Examine each line of the data. Copy the line if it includes the word "none".

Code change snippets:
********************
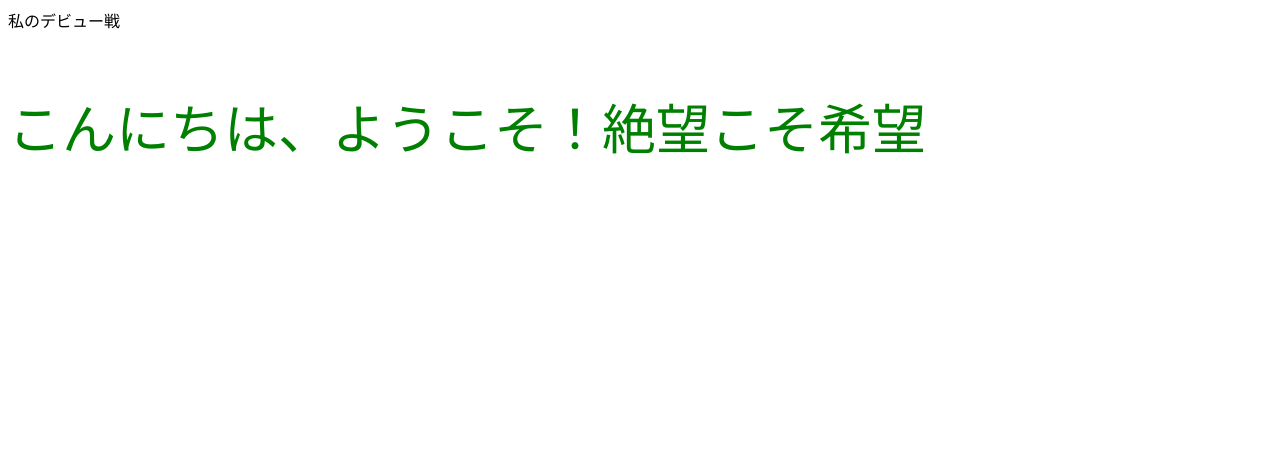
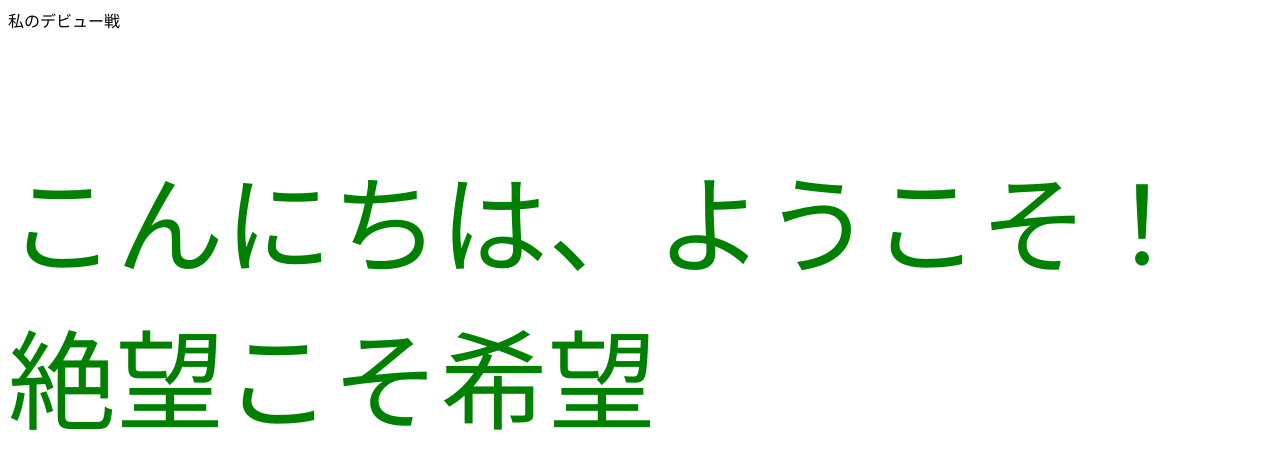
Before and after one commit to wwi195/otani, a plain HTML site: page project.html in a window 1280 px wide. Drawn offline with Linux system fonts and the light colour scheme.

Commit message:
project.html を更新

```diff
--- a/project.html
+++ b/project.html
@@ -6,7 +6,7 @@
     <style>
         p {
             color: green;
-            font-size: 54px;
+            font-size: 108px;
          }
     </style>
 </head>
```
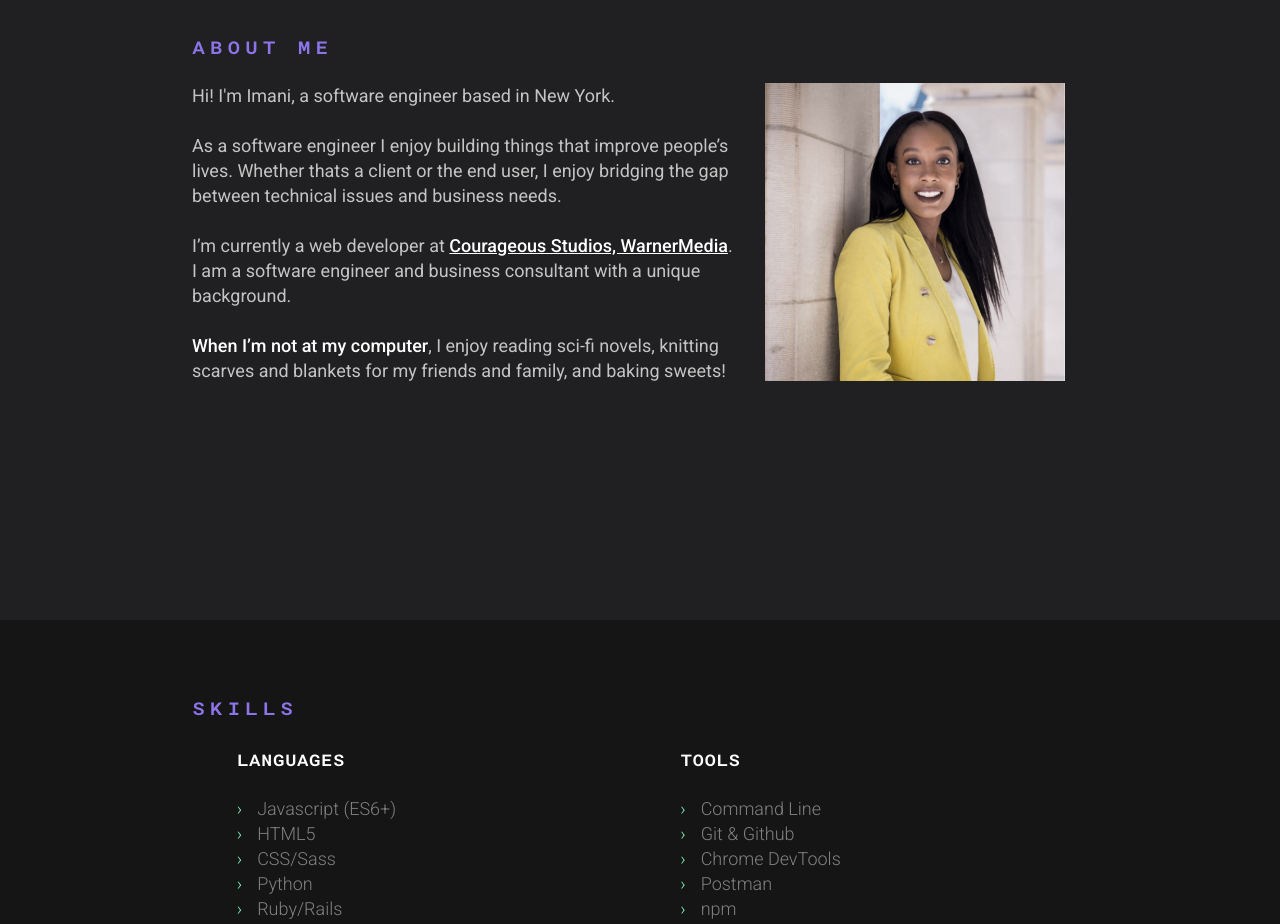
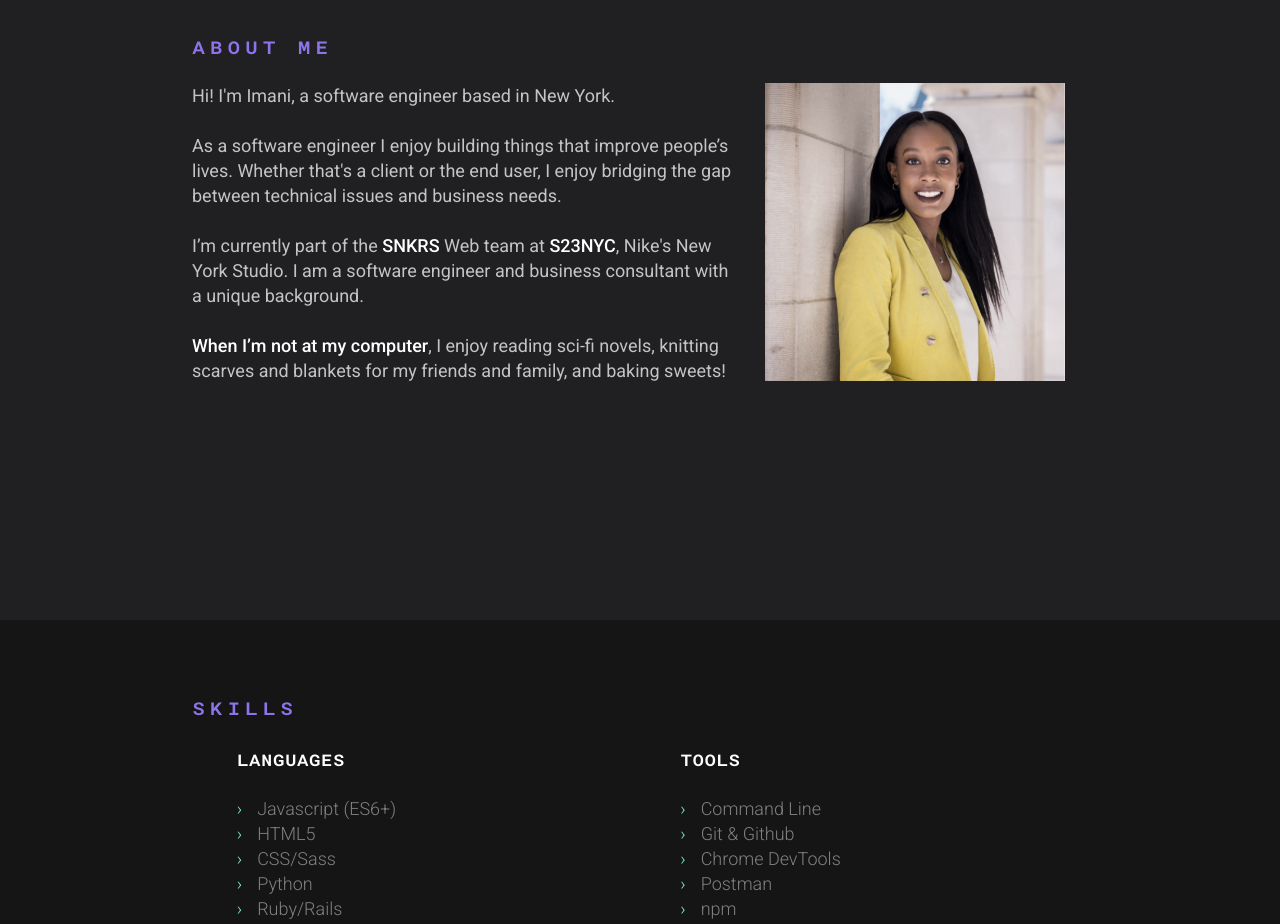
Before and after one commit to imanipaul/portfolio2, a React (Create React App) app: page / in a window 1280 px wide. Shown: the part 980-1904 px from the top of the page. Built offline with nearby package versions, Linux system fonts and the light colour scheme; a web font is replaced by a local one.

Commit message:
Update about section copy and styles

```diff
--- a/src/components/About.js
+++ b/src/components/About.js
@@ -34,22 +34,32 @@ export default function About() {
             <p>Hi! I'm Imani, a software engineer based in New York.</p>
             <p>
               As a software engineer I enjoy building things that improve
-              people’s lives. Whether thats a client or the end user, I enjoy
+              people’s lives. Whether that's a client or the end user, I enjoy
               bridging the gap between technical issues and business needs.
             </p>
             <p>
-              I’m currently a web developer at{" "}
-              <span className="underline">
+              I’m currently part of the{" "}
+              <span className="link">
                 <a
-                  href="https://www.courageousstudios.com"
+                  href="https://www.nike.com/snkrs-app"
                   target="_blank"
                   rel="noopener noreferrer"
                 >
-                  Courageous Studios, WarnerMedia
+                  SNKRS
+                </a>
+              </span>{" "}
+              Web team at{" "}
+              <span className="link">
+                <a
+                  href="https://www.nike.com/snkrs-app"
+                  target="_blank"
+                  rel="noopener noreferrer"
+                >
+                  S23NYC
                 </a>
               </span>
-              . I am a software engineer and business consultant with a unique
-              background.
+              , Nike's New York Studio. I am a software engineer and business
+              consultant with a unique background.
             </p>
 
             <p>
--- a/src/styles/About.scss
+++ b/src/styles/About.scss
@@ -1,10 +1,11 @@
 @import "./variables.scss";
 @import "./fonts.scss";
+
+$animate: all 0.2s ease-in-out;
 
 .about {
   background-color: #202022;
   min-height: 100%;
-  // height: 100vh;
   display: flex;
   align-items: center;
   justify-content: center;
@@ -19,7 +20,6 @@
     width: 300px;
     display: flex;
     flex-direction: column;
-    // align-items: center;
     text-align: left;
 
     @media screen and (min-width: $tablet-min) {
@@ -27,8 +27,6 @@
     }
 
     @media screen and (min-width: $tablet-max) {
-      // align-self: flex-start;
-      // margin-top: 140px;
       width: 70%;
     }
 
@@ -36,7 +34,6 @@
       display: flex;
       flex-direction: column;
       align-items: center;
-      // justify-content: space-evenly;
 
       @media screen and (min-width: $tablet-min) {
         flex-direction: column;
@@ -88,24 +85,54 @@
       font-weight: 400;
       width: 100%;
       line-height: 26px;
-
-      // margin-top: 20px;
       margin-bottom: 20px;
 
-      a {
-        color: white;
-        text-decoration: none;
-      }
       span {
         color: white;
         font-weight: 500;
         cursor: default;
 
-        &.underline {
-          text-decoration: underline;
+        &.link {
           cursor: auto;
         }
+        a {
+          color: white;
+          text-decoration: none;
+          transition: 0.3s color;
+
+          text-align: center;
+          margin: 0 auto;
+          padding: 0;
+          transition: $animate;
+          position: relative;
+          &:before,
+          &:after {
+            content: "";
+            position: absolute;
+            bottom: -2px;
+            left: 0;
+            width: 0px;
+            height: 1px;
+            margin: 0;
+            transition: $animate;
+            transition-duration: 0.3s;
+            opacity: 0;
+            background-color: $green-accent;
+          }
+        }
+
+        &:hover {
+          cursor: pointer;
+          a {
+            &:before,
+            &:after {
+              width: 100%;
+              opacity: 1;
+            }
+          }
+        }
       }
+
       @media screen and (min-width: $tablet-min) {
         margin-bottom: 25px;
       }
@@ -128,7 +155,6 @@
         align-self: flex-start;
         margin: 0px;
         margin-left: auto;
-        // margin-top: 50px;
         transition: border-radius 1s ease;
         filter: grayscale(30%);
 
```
********************
Exercise response.
-        text-decoration: none;
+          text-decoration: none;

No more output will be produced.